Provided records
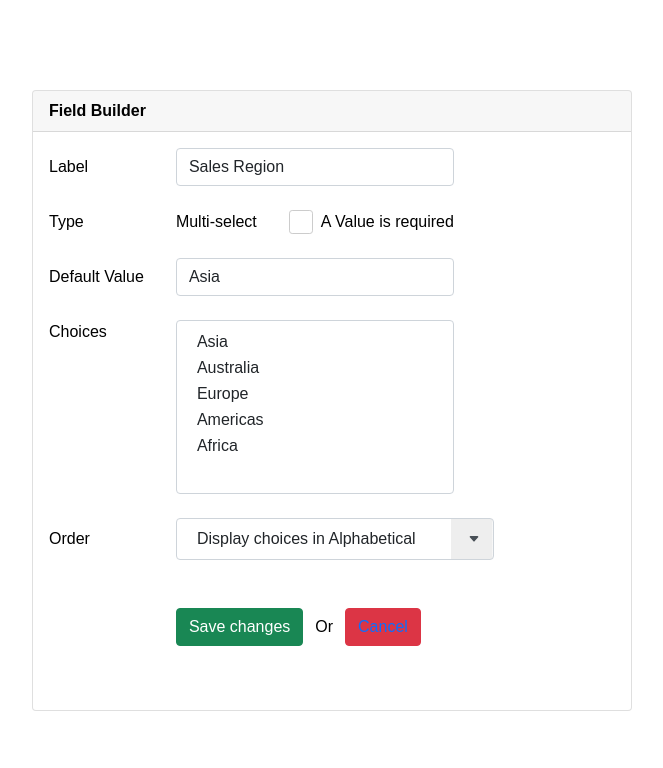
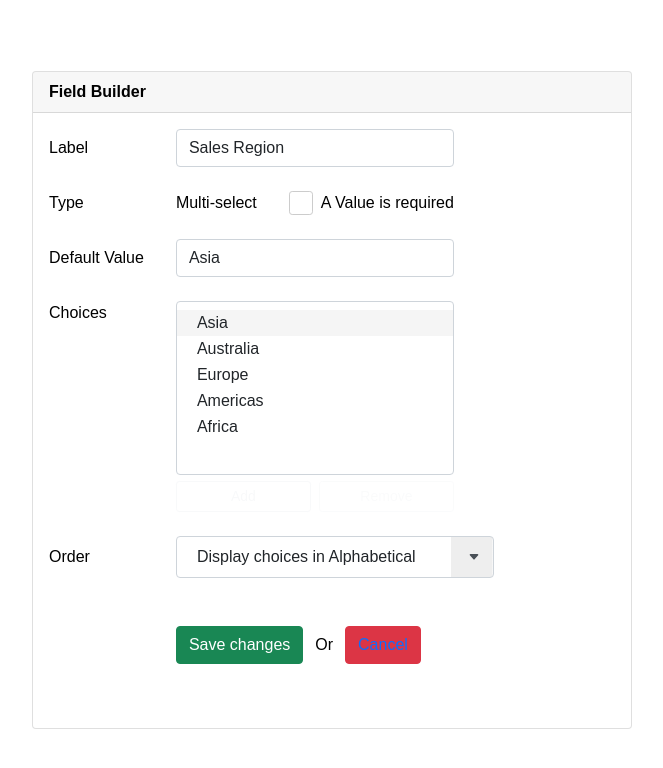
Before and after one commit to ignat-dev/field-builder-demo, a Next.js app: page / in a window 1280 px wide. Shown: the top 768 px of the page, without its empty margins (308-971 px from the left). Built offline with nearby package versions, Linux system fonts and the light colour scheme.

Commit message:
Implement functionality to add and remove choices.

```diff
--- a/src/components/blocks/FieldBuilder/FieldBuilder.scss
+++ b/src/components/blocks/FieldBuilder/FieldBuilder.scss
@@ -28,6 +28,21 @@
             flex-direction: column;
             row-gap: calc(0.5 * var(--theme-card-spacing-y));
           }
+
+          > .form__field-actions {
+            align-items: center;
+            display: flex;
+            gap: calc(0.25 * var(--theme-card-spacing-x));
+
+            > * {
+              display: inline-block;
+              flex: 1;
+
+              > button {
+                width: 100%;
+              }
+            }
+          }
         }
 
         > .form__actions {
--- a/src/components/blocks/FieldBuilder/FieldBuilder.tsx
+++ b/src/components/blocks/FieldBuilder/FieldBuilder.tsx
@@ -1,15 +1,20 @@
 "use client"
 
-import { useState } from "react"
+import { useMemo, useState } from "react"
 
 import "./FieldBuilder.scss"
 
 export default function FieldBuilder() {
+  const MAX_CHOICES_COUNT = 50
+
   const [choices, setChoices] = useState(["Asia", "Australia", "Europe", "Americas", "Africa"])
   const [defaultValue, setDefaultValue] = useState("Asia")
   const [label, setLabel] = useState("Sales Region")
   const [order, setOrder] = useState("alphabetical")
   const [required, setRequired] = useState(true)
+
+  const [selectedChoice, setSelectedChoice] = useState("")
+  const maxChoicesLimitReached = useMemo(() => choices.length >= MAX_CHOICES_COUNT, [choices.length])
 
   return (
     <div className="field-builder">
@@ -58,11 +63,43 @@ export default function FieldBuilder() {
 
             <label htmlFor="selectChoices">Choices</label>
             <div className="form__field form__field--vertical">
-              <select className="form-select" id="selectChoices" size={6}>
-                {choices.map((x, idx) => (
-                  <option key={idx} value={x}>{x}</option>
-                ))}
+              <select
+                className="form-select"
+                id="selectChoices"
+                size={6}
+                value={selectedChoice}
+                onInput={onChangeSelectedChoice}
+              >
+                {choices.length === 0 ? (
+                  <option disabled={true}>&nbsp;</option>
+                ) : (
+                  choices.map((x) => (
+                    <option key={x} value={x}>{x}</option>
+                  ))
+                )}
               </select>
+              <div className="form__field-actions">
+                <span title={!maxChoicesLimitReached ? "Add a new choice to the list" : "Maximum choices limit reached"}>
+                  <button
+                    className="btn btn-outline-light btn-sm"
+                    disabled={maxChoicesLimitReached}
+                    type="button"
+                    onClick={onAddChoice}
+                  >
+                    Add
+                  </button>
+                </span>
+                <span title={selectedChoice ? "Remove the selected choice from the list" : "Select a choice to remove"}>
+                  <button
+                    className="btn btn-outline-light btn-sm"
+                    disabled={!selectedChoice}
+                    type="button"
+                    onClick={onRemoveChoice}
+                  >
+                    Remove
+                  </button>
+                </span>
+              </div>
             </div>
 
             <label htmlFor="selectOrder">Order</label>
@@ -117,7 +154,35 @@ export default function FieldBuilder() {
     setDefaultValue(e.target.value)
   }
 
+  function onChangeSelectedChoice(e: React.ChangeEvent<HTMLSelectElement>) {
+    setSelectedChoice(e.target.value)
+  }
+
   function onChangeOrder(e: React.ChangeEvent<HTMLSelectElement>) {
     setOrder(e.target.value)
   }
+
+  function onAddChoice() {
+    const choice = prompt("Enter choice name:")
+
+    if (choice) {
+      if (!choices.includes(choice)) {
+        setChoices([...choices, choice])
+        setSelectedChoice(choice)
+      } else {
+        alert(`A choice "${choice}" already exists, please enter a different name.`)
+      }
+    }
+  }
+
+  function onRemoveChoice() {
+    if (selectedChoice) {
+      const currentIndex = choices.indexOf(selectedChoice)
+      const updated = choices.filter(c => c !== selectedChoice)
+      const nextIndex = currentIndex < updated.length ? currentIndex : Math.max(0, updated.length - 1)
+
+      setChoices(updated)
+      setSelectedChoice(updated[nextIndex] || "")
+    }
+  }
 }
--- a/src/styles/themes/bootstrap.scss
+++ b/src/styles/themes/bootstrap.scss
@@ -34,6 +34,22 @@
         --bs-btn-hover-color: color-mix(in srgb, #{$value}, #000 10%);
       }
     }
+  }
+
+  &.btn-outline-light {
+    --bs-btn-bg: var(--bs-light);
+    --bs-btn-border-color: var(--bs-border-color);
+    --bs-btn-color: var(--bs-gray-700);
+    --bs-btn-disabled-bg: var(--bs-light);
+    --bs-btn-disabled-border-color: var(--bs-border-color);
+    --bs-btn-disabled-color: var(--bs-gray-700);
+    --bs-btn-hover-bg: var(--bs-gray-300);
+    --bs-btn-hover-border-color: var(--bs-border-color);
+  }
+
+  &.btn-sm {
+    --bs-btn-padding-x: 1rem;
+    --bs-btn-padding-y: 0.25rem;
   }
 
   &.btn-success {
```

Exercise prompt
Which lines above include the string "setSelectedChoice"? Show them.

Answer section
+  const [selectedChoice, setSelectedChoice] = useState("")
+    setSelectedChoice(e.target.value)
+        setSelectedChoice(choice)
+      setSelectedChoice(updated[nextIndex] || "")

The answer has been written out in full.